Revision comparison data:
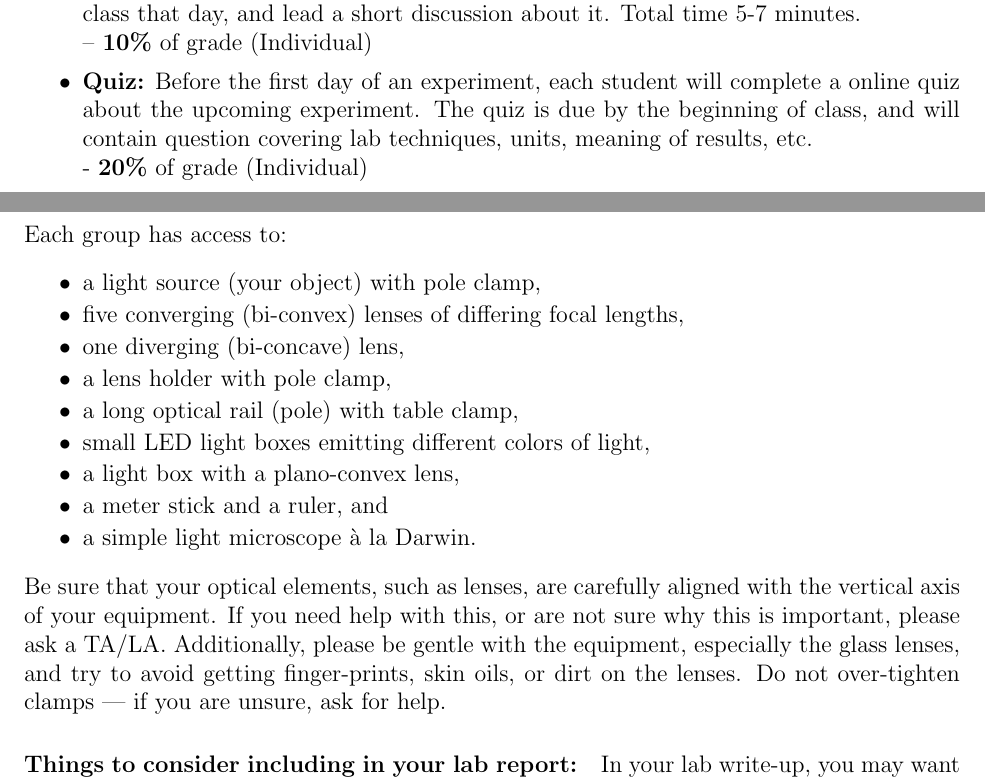
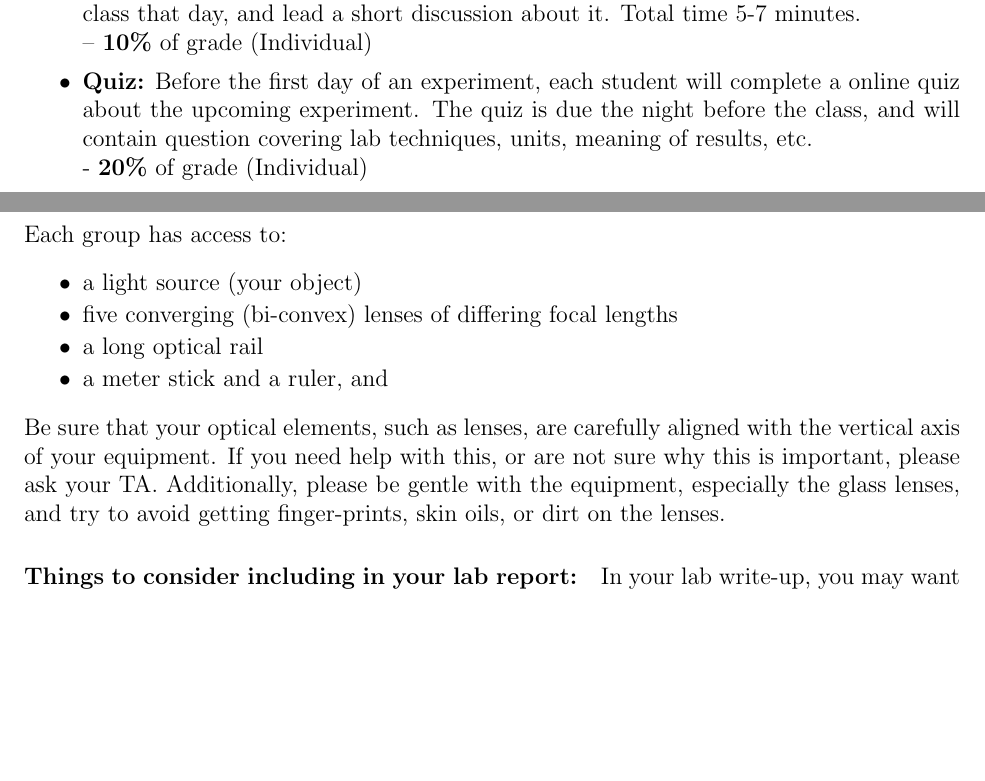
Before and after one commit to edwardlk/2141v2-Manual, a LaTeX thesis (main.tex, which reads intro.tex, lab09.tex): two parts of pages 6 and 34 of 77, joined at a grey line, cut so that both start at the same text, the shorter picture padded with empty space. Compiled offline with pdfLaTeX.

Commit message:
small changes

```diff
--- a/intro.tex
+++ b/intro.tex
@@ -113,7 +113,7 @@ If you miss more than one week, you may receive an incomplete or a failing grade
 \itemsep0em
 \item \textbf{Leading a discussion:} Every student will lead a discussion 1-2 times per semester. The student will introduce a question, problem, or idea that they encountered during class that day, and lead a short discussion about it. Total time 5-7 minutes. \newline – \textbf{10\%} of grade (Individual)
 % \item \textbf{Report Introduction:} Before the first day of an experiment, each student will write a draft of the introduction to the lab report. Focus on describing what you are investigating, the data that you will gather, and how you plan on analyzing it. At the beginning of class, discuss what you wrote with your group to plan out your course of experiments. - \textbf{20\%} of grade (Individual)
-\item \textbf{Quiz:}  Before the first day of an experiment, each student will complete a online quiz about the upcoming experiment. The quiz is due by the beginning of class, and will contain question covering lab techniques, units, meaning of results, etc. \newline - \textbf{20\%} of grade (Individual)
+\item \textbf{Quiz:}  Before the first day of an experiment, each student will complete a online quiz about the upcoming experiment. The quiz is due the night before the class, and will contain question covering lab techniques, units, meaning of results, etc. \newline - \textbf{20\%} of grade (Individual)
 \item \textbf{Lab reports}(see below)\textbf{:} For the final approx.\ 30 minutes of the last day of an experiment, your lab team will work on finalizing a write-up of the experiment that you performed following the format listed below. \newline - \textbf{40\%} of grade (Group)
 \item \textbf{Final presentations:} Give complete overview of one of the experiments, with methods, data, discussion, questions, ideas, conclusions – 10 minutes each group \newline - \textbf{30\%} of grade (Group)
 \end{itemize}
--- a/lab09.tex
+++ b/lab09.tex
@@ -35,19 +35,19 @@ You will do this in multiple stages:
 Each group has access to:
 \begin{itemize}
 \itemsep-0.3em
-\item a light source (your object) with pole clamp,
-\item five converging (bi-convex) lenses of differing focal lengths,
-\item one diverging (bi-concave) lens,
-\item a lens holder with pole clamp,
-\item a long optical rail (pole) with table clamp,
-\item small LED light boxes emitting different colors of light,
-\item a light box with a plano-convex lens,
+\item a light source (your object)
+\item five converging (bi-convex) lenses of differing focal lengths
+% \item one diverging (bi-concave) lens
+% \item a lens holder with pole clamp
+\item a long optical rail
+% \item small LED light boxes emitting different colors of light,
+% \item a light box with a plano-convex lens,
 \item a meter stick and a ruler, and
-\item a simple light microscope à la Darwin.
+% \item a simple light microscope à la Darwin.
 \end{itemize}
 Be sure that your optical elements, such as lenses, are carefully aligned with the vertical axis of your equipment.
-If you need help with this, or are not sure why this is important, please ask a TA/LA.
-Additionally, please be gentle with the equipment, especially the glass lenses, and try to avoid getting finger-prints, skin oils, or dirt on the lenses. Do not over-tighten clamps — if you are unsure, ask for help.
+If you need help with this, or are not sure why this is important, please ask your TA.
+Additionally, please be gentle with the equipment, especially the glass lenses, and try to avoid getting finger-prints, skin oils, or dirt on the lenses.
 \paragraph*{Things to consider including in your lab report:} In your lab write-up, you may want to include careful discussions of:
 \begin{itemize}
 \itemsep-0.3em
```
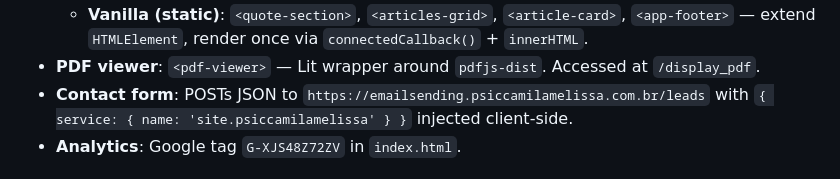
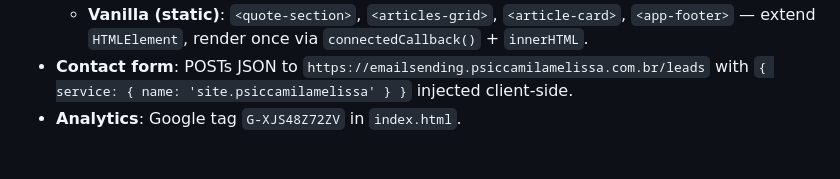
Before and after one commit to RudeBoyOne/psiccamilamelissa, a Markdown page: AGENTS.md, the part around one of its changes. Rendered like a GitHub page.

```diff
--- a/AGENTS.md
+++ b/AGENTS.md
@@ -28,5 +28,4 @@ TypeScript landing page, Tailwind CSS 3.4 (via PostCSS), Lit 3 (Web Components
   - **Vanilla (static)**: `<quote-section>`, `<articles-grid>`, `<article-card>`, `<app-footer>` — extend `HTMLElement`, render once via `connectedCallback()` + `innerHTML`.
-- **PDF viewer**: `<pdf-viewer>` — Lit wrapper around `pdfjs-dist`. Accessed at `/display_pdf`.
 - **Contact form**: POSTs JSON to `https://emailsending.psiccamilamelissa.com.br/leads` with `{ service: { name: 'site.psiccamilamelissa' } }` injected client-side.
 - **Analytics**: Google tag `G-XJS48Z72ZV` in `index.html`.
 
```
Also changed, not shown: other parts of AGENTS.md (+1 -1 lines).
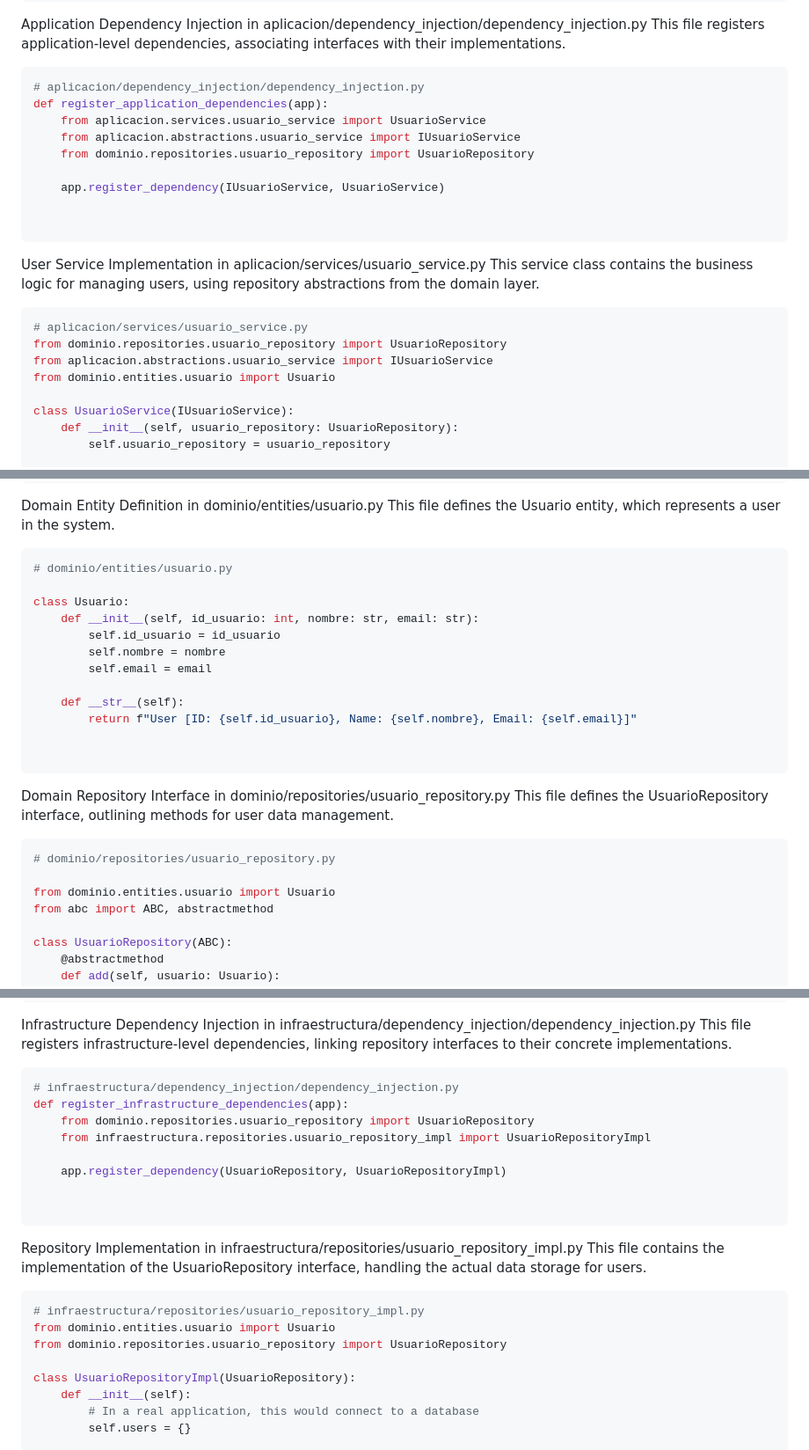
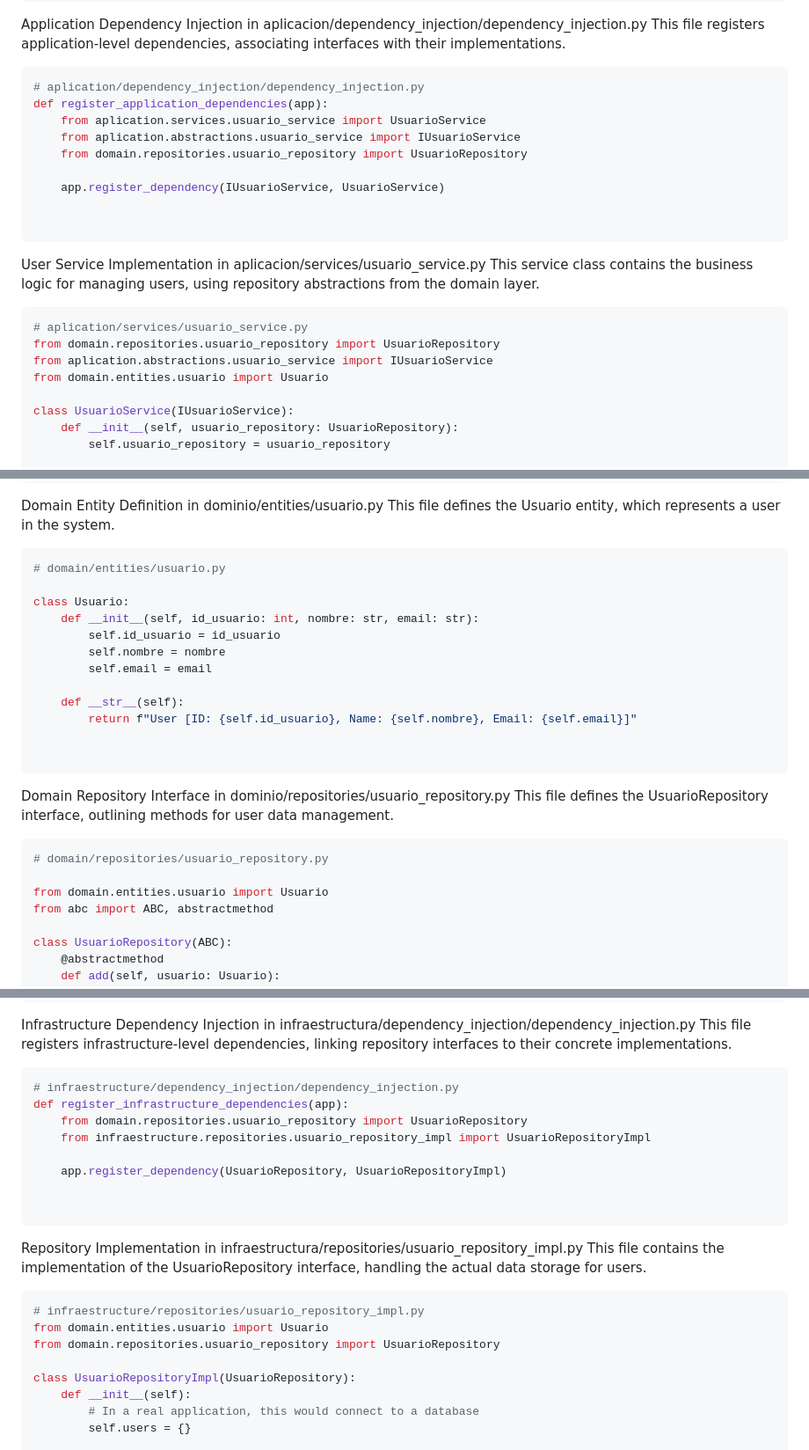
Before and after one commit to lucianoigit/pyWork, a Markdown page: README.md, 3 parts joined by grey strips. Shown at 88% size. Rendered like a GitHub page.

````diff
--- a/README.md
+++ b/README.md
@@ -132,11 +132,11 @@ Application Dependency Injection in aplicacion/dependency_injection/dependency_i
 This file registers application-level dependencies, associating interfaces with their implementations.
 
 ```python
-# aplicacion/dependency_injection/dependency_injection.py
+# aplication/dependency_injection/dependency_injection.py
 def register_application_dependencies(app):
-    from aplicacion.services.usuario_service import UsuarioService
-    from aplicacion.abstractions.usuario_service import IUsuarioService
-    from dominio.repositories.usuario_repository import UsuarioRepository
+    from aplication.services.usuario_service import UsuarioService
+    from aplication.abstractions.usuario_service import IUsuarioService
+    from domain.repositories.usuario_repository import UsuarioRepository
 
     app.register_dependency(IUsuarioService, UsuarioService)
 
@@ -147,10 +147,10 @@ User Service Implementation in aplicacion/services/usuario_service.py
 This service class contains the business logic for managing users, using repository abstractions from the domain layer.
 
 ```python
-# aplicacion/services/usuario_service.py
-from dominio.repositories.usuario_repository import UsuarioRepository
-from aplicacion.abstractions.usuario_service import IUsuarioService
-from dominio.entities.usuario import Usuario
+# aplication/services/usuario_service.py
+from domain.repositories.usuario_repository import UsuarioRepository
+from aplication.abstractions.usuario_service import IUsuarioService
+from domain.entities.usuario import Usuario
 
 class UsuarioService(IUsuarioService):
     def __init__(self, usuario_repository: UsuarioRepository):
@@ -171,7 +171,7 @@ Domain Entity Definition in dominio/entities/usuario.py
 This file defines the Usuario entity, which represents a user in the system.
 
 ```python
-# dominio/entities/usuario.py
+# domain/entities/usuario.py
 
 class Usuario:
     def __init__(self, id_usuario: int, nombre: str, email: str):
@@ -189,9 +189,9 @@ Domain Repository Interface in dominio/repositories/usuario_repository.py
 This file defines the UsuarioRepository interface, outlining methods for user data management.
 
 ```python
-# dominio/repositories/usuario_repository.py
+# domain/repositories/usuario_repository.py
 
-from dominio.entities.usuario import Usuario
+from domain.entities.usuario import Usuario
 from abc import ABC, abstractmethod
 
 class UsuarioRepository(ABC):
@@ -211,10 +211,10 @@ Infrastructure Dependency Injection in infraestructura/dependency_injection/depe
 This file registers infrastructure-level dependencies, linking repository interfaces to their concrete implementations.
 
 ```python
-# infraestructura/dependency_injection/dependency_injection.py
+# infraestructure/dependency_injection/dependency_injection.py
 def register_infrastructure_dependencies(app):
-    from dominio.repositories.usuario_repository import UsuarioRepository
-    from infraestructura.repositories.usuario_repository_impl import UsuarioRepositoryImpl
+    from domain.repositories.usuario_repository import UsuarioRepository
+    from infraestructure.repositories.usuario_repository_impl import UsuarioRepositoryImpl
 
     app.register_dependency(UsuarioRepository, UsuarioRepositoryImpl)
 
@@ -225,9 +225,9 @@ Repository Implementation in infraestructura/repositories/usuario_repository_imp
 This file contains the implementation of the UsuarioRepository interface, handling the actual data storage for users.
 
 ```python
-# infraestructura/repositories/usuario_repository_impl.py
-from dominio.entities.usuario import Usuario
-from dominio.repositories.usuario_repository import UsuarioRepository
+# infraestructure/repositories/usuario_repository_impl.py
+from domain.entities.usuario import Usuario
+from domain.repositories.usuario_repository import UsuarioRepository
 
 class UsuarioRepositoryImpl(UsuarioRepository):
     def __init__(self):
````
Also changed, not shown: other parts of README.md (+3 -3 lines).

> **WORK ORDER**
Write out, word for word, the lines from the first line of the entries through the one containing "small changes", both included. Leave out the pictures.

> **OUTPUT FOR THIS TASK**
Before and after one commit to edwardlk/2141v2-Manual, a LaTeX thesis (main.tex, which reads intro.tex, lab09.tex): two parts of pages 6 and 34 of 77, joined at a grey line, cut so that both start at the same text, the shorter picture padded with empty space. Compiled offline with pdfLaTeX.

Commit message:
small changes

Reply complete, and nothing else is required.